Web page revision data
== Segment start ==

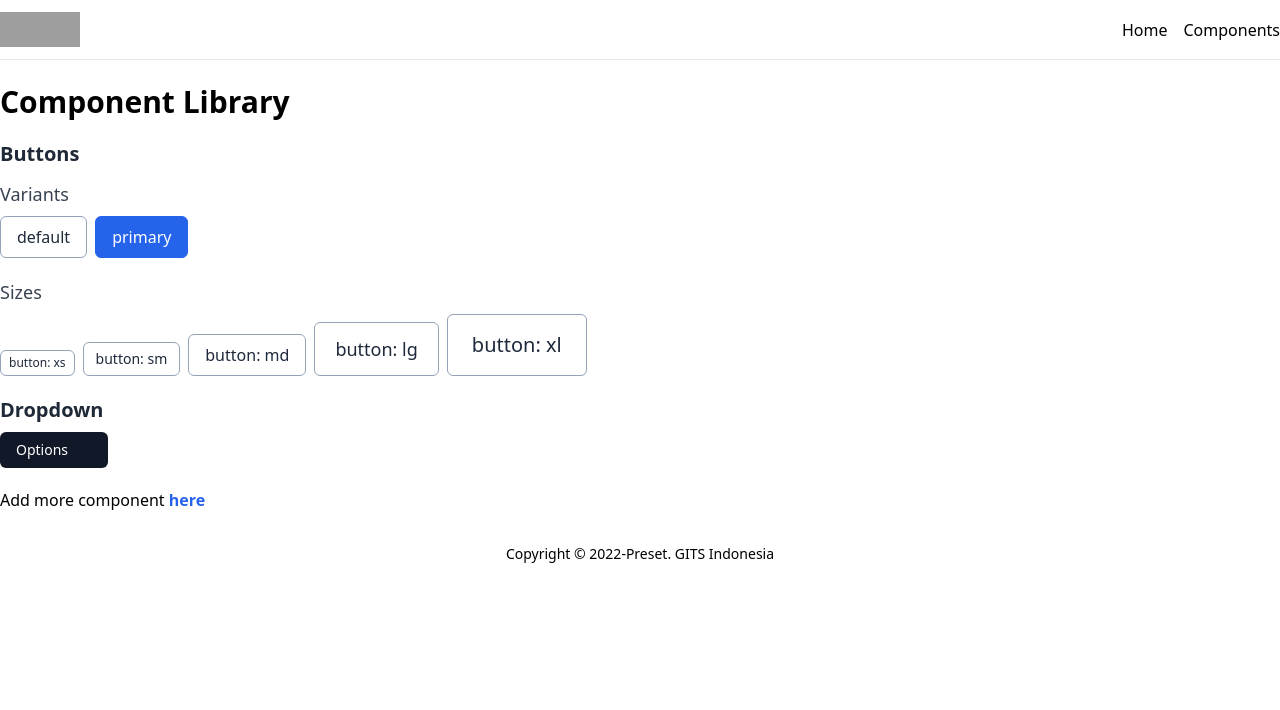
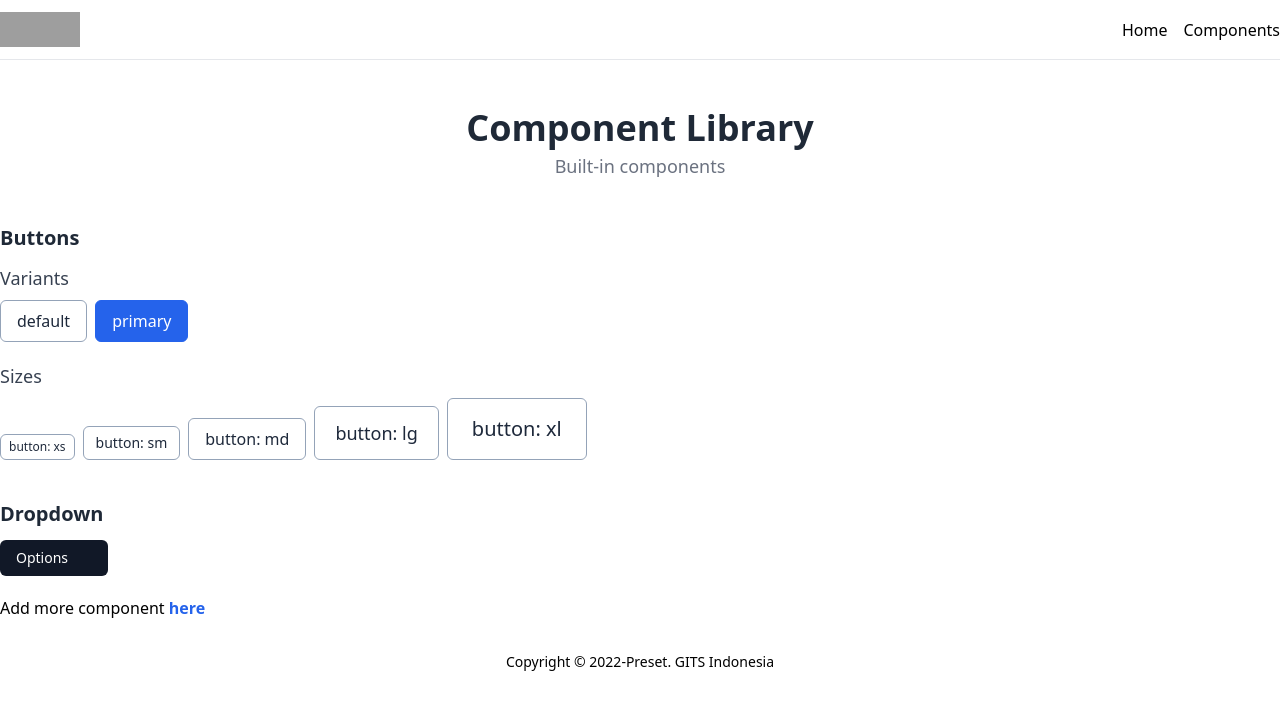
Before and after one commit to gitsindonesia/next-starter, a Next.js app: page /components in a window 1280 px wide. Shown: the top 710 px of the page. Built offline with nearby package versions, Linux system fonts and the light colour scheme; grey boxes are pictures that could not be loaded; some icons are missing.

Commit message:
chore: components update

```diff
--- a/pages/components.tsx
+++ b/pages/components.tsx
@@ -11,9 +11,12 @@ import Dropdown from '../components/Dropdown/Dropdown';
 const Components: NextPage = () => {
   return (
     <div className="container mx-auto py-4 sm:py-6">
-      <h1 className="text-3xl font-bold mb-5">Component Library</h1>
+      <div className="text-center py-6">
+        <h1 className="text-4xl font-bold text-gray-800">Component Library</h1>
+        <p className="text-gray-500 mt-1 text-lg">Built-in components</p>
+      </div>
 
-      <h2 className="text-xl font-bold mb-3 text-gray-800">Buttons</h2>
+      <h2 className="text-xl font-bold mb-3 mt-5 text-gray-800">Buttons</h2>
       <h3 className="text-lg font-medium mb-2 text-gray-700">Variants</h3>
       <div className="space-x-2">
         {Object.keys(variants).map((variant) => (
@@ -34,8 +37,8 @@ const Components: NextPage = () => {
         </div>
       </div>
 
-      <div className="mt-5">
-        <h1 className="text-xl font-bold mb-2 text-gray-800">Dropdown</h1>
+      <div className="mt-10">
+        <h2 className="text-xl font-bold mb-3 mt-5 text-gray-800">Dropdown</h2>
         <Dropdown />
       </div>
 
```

== Segment end ==
== Segment start ==

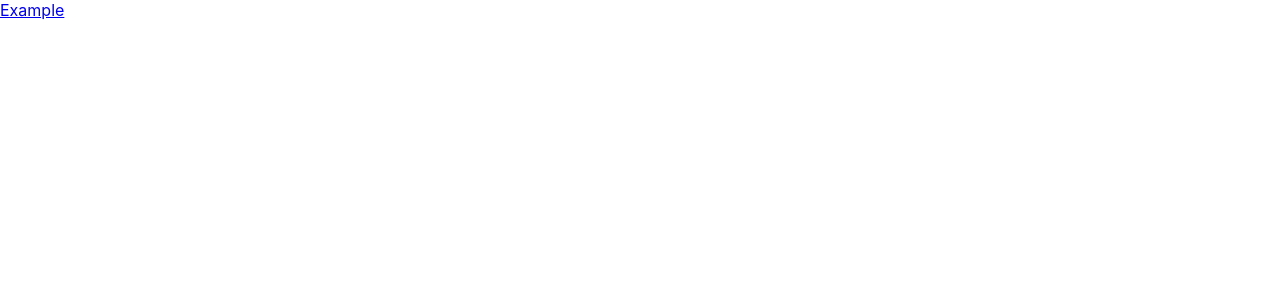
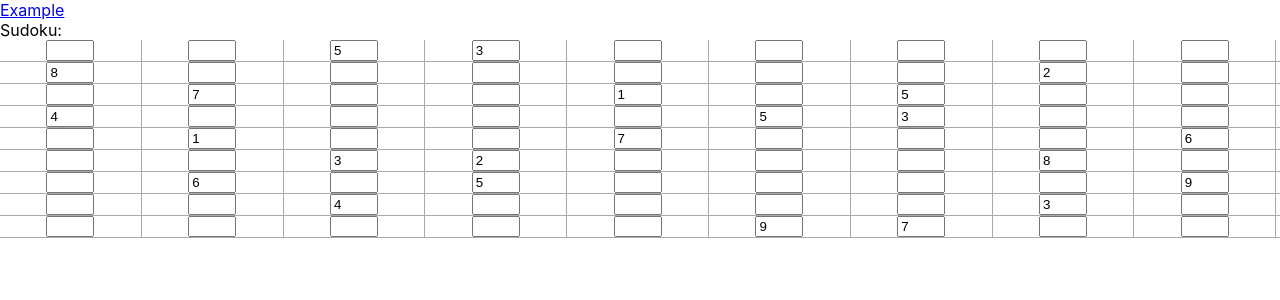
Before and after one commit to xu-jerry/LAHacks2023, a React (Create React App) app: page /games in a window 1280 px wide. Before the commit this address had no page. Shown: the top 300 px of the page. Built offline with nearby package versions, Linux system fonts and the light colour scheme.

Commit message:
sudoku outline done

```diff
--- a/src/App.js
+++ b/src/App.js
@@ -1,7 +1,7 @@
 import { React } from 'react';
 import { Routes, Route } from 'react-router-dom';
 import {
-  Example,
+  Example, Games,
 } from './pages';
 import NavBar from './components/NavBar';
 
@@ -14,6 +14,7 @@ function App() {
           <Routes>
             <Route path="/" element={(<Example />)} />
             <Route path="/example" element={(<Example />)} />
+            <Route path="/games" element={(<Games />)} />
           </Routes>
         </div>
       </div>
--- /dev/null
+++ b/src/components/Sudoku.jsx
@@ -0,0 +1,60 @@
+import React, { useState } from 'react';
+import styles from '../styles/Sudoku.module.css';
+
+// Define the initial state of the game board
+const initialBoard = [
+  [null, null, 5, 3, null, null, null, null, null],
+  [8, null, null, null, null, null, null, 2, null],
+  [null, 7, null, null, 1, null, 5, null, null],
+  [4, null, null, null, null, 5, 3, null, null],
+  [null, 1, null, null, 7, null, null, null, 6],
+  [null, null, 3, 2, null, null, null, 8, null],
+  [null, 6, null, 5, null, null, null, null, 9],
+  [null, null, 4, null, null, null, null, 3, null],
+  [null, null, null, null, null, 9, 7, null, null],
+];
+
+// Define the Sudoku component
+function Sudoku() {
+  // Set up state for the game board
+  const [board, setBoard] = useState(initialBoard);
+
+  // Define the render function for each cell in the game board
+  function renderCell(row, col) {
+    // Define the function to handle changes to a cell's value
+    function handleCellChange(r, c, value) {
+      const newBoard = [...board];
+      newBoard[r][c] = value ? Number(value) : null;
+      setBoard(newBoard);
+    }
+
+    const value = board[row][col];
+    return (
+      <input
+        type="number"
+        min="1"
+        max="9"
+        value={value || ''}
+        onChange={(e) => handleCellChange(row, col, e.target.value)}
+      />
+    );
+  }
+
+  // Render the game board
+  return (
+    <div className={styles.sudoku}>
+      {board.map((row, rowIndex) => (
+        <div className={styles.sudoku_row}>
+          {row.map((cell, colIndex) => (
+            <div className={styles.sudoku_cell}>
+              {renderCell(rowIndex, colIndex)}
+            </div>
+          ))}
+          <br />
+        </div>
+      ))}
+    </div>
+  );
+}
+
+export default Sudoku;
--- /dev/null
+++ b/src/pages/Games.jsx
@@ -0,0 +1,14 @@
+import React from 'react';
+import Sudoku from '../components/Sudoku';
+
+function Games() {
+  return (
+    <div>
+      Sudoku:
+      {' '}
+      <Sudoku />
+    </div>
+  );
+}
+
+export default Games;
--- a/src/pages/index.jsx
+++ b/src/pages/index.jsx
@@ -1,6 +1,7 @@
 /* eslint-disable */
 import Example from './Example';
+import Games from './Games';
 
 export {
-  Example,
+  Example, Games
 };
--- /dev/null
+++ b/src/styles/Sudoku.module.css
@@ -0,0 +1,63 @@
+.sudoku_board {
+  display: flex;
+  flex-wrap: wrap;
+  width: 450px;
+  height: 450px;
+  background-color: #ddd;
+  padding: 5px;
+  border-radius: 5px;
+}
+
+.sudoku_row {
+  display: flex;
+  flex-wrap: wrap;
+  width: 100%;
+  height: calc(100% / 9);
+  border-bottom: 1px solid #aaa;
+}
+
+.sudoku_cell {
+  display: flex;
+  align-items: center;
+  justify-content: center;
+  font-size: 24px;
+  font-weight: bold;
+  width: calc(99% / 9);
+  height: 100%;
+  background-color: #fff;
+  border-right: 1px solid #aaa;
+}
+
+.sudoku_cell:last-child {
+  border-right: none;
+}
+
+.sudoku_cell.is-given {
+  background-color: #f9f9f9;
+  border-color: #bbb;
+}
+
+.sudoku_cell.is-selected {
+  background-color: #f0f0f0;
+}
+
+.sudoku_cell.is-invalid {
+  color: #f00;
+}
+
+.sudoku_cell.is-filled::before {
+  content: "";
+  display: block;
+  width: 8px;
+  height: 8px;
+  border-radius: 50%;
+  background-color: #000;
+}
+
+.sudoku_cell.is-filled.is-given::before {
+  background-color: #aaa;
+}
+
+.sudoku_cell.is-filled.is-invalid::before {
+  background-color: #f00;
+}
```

== Segment end ==

-- ASSIGNMENT --
Check each line above for the string "from" and copy those that have it.

-- EXERCISE SOLUTION --
@@ -11,9 +11,12 @@ import Dropdown from '../components/Dropdown/Dropdown';
 import { React } from 'react';
 import { Routes, Route } from 'react-router-dom';
 } from './pages';
 import NavBar from './components/NavBar';
+import React, { useState } from 'react';
+import styles from '../styles/Sudoku.module.css';
+import React from 'react';
+import Sudoku from '../components/Sudoku';
 import Example from './Example';
+import Games from './Games';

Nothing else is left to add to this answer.